* [Required action]
The word "DEVICE" occurs in some of the lines below; copy each of those lines.

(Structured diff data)
+ + + + + + +
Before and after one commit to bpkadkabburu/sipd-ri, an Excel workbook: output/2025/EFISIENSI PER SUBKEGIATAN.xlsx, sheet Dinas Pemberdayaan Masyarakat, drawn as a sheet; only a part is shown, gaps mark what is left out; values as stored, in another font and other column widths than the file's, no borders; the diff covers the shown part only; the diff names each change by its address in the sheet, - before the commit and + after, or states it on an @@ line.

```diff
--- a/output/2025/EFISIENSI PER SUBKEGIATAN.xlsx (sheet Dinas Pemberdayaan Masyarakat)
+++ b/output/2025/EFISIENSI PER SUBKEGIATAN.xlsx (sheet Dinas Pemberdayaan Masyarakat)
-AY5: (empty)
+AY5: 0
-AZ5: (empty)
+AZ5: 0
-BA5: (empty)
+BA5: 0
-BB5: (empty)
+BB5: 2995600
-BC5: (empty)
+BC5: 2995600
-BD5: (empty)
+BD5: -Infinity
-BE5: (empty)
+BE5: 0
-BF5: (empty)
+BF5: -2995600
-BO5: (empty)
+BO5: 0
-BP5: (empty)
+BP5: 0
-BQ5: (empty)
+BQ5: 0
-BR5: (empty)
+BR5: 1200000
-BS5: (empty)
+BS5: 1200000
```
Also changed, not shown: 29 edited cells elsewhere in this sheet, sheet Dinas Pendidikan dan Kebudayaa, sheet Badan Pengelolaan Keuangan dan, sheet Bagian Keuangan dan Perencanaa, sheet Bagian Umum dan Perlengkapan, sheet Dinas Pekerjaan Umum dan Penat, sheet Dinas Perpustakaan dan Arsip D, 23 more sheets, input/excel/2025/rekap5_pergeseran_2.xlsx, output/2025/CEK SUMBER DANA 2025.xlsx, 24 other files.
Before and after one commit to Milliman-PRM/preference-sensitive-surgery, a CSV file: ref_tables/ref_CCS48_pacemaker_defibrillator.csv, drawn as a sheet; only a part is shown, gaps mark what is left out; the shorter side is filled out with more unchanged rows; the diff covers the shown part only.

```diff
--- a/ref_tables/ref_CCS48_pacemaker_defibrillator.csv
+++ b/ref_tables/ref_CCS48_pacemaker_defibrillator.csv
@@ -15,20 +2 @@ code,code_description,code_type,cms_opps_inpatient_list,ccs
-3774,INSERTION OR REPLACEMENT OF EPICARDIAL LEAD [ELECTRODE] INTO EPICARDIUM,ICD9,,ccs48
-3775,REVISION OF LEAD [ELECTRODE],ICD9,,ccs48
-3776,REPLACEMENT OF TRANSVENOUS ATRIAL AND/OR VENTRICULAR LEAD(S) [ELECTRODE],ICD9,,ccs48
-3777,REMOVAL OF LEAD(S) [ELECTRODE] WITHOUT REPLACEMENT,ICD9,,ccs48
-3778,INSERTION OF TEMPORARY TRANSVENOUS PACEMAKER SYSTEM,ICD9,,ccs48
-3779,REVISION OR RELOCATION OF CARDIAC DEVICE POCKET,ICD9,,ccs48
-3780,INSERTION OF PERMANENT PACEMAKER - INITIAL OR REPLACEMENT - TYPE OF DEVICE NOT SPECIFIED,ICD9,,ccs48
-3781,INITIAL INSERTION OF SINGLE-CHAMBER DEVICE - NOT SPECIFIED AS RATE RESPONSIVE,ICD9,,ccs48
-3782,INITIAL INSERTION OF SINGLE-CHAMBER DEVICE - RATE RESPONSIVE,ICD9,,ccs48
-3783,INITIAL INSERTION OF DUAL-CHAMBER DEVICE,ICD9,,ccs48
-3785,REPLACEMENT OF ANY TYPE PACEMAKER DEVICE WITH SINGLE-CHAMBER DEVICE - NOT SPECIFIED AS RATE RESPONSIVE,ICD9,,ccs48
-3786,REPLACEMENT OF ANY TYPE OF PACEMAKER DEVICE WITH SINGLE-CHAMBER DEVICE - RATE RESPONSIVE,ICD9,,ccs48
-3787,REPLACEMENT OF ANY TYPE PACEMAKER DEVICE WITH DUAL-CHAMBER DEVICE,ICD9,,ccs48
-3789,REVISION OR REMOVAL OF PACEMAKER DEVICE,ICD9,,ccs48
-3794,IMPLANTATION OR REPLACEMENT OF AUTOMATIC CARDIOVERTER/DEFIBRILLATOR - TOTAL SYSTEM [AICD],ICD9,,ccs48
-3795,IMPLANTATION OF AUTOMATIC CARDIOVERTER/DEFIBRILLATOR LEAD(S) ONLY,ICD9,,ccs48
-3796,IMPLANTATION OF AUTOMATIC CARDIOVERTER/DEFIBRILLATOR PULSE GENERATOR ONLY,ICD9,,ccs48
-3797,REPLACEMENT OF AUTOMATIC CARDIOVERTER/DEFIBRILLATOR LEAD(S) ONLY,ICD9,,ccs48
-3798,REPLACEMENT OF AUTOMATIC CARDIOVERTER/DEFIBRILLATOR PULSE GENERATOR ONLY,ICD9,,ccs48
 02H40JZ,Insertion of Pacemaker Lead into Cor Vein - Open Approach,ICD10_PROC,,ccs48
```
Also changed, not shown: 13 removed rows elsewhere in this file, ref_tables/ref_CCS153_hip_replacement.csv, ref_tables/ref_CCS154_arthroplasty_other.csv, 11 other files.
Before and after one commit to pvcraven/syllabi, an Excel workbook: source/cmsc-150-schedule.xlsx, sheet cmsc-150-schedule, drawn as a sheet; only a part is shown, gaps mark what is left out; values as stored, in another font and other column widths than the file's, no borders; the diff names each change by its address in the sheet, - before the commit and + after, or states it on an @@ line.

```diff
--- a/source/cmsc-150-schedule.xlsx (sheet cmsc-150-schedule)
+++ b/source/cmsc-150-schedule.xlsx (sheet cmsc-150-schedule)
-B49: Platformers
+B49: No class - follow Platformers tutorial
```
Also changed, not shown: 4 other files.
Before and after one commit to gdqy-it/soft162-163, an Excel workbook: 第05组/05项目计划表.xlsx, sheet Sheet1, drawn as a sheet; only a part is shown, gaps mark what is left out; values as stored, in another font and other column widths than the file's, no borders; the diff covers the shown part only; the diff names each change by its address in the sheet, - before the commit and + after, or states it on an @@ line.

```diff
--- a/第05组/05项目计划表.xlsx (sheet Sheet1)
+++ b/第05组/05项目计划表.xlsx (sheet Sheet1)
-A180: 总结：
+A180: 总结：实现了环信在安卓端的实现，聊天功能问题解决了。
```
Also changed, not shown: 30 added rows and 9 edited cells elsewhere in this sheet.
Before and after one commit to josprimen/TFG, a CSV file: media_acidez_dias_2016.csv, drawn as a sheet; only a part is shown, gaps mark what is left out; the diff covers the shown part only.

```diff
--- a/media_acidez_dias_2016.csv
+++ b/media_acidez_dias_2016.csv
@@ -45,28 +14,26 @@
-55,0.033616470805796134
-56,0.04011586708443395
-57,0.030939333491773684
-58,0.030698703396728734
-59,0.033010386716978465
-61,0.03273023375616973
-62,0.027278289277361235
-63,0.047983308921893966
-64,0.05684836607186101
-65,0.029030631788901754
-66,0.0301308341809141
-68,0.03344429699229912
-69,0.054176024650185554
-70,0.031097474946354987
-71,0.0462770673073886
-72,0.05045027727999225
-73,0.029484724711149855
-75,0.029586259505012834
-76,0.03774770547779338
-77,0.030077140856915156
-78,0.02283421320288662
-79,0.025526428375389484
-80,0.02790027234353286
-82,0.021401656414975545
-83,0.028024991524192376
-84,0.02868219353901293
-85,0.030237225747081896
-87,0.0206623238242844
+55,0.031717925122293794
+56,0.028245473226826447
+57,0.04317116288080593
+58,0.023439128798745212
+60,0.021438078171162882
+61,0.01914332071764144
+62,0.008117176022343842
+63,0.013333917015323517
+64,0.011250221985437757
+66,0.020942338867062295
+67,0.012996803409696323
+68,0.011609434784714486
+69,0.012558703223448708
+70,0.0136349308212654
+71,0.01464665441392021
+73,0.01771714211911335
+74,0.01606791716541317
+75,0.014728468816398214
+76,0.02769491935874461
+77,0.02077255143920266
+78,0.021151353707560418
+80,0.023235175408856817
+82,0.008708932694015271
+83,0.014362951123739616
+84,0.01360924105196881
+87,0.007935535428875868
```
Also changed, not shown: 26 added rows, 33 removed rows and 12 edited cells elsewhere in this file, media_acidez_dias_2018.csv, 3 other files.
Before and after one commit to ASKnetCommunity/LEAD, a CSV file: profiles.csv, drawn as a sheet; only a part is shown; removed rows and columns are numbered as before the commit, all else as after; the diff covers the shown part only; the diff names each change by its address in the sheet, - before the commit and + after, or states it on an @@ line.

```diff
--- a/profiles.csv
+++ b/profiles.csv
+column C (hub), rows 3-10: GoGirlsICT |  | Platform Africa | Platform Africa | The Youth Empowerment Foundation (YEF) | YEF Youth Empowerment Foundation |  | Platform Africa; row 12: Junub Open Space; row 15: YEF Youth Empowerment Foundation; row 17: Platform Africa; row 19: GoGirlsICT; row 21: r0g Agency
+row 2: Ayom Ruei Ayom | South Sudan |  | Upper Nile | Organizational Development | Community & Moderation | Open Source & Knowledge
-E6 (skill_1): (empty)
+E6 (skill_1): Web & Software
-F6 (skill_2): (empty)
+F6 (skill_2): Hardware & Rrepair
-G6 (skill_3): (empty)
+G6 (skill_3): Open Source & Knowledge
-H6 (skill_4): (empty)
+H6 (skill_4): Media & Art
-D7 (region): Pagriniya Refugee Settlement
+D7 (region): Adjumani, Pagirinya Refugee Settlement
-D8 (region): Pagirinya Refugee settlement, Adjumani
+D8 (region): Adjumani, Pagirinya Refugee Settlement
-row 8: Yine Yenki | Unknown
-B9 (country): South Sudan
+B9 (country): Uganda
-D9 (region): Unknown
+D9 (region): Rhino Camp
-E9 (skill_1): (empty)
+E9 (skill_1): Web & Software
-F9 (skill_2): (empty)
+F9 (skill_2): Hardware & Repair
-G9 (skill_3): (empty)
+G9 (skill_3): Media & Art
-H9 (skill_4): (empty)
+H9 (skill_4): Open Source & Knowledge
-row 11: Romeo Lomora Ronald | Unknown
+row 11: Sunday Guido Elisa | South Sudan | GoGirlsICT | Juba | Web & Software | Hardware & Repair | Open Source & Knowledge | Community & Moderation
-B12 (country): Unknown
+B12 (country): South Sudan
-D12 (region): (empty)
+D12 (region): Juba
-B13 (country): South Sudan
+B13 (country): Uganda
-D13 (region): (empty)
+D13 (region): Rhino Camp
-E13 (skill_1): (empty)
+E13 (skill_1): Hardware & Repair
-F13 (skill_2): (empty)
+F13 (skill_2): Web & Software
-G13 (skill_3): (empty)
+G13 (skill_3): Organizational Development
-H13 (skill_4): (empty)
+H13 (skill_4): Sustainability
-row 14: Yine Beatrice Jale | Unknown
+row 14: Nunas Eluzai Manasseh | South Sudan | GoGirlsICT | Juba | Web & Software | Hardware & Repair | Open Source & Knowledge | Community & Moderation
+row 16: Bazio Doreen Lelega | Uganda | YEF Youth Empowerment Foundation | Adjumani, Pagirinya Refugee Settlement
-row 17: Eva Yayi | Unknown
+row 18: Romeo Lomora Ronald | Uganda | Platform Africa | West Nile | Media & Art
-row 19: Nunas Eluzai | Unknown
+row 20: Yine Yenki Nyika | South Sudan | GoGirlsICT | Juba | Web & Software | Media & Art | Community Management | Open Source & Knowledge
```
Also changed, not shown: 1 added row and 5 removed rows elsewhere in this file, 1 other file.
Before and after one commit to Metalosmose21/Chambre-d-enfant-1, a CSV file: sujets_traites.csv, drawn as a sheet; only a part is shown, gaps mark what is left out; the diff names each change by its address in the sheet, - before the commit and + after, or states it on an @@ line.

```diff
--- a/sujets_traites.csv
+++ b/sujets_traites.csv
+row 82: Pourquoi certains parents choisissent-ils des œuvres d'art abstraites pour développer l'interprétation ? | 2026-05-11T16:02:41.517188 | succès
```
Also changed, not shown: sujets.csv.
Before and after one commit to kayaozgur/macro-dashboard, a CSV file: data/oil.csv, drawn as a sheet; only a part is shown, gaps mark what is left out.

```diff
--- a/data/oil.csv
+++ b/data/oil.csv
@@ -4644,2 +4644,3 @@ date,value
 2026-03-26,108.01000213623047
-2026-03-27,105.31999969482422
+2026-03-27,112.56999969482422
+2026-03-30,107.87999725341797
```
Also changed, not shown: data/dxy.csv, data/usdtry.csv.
+ + + + + + +
* [Your solution]
-3779,REVISION OR RELOCATION OF CARDIAC DEVICE POCKET,ICD9,,ccs48
-3780,INSERTION OF PERMANENT PACEMAKER - INITIAL OR REPLACEMENT - TYPE OF DEVICE NOT SPECIFIED,ICD9,,ccs48
-3781,INITIAL INSERTION OF SINGLE-CHAMBER DEVICE - NOT SPECIFIED AS RATE RESPONSIVE,ICD9,,ccs48
-3782,INITIAL INSERTION OF SINGLE-CHAMBER DEVICE - RATE RESPONSIVE,ICD9,,ccs48
-3783,INITIAL INSERTION OF DUAL-CHAMBER DEVICE,ICD9,,ccs48
-3785,REPLACEMENT OF ANY TYPE PACEMAKER DEVICE WITH SINGLE-CHAMBER DEVICE - NOT SPECIFIED AS RATE RESPONSIVE,ICD9,,ccs48
-3786,REPLACEMENT OF ANY TYPE OF PACEMAKER DEVICE WITH SINGLE-CHAMBER DEVICE - RATE RESPONSIVE,ICD9,,ccs48
-3787,REPLACEMENT OF ANY TYPE PACEMAKER DEVICE WITH DUAL-CHAMBER DEVICE,ICD9,,ccs48
-3789,REVISION OR REMOVAL OF PACEMAKER DEVICE,ICD9,,ccs48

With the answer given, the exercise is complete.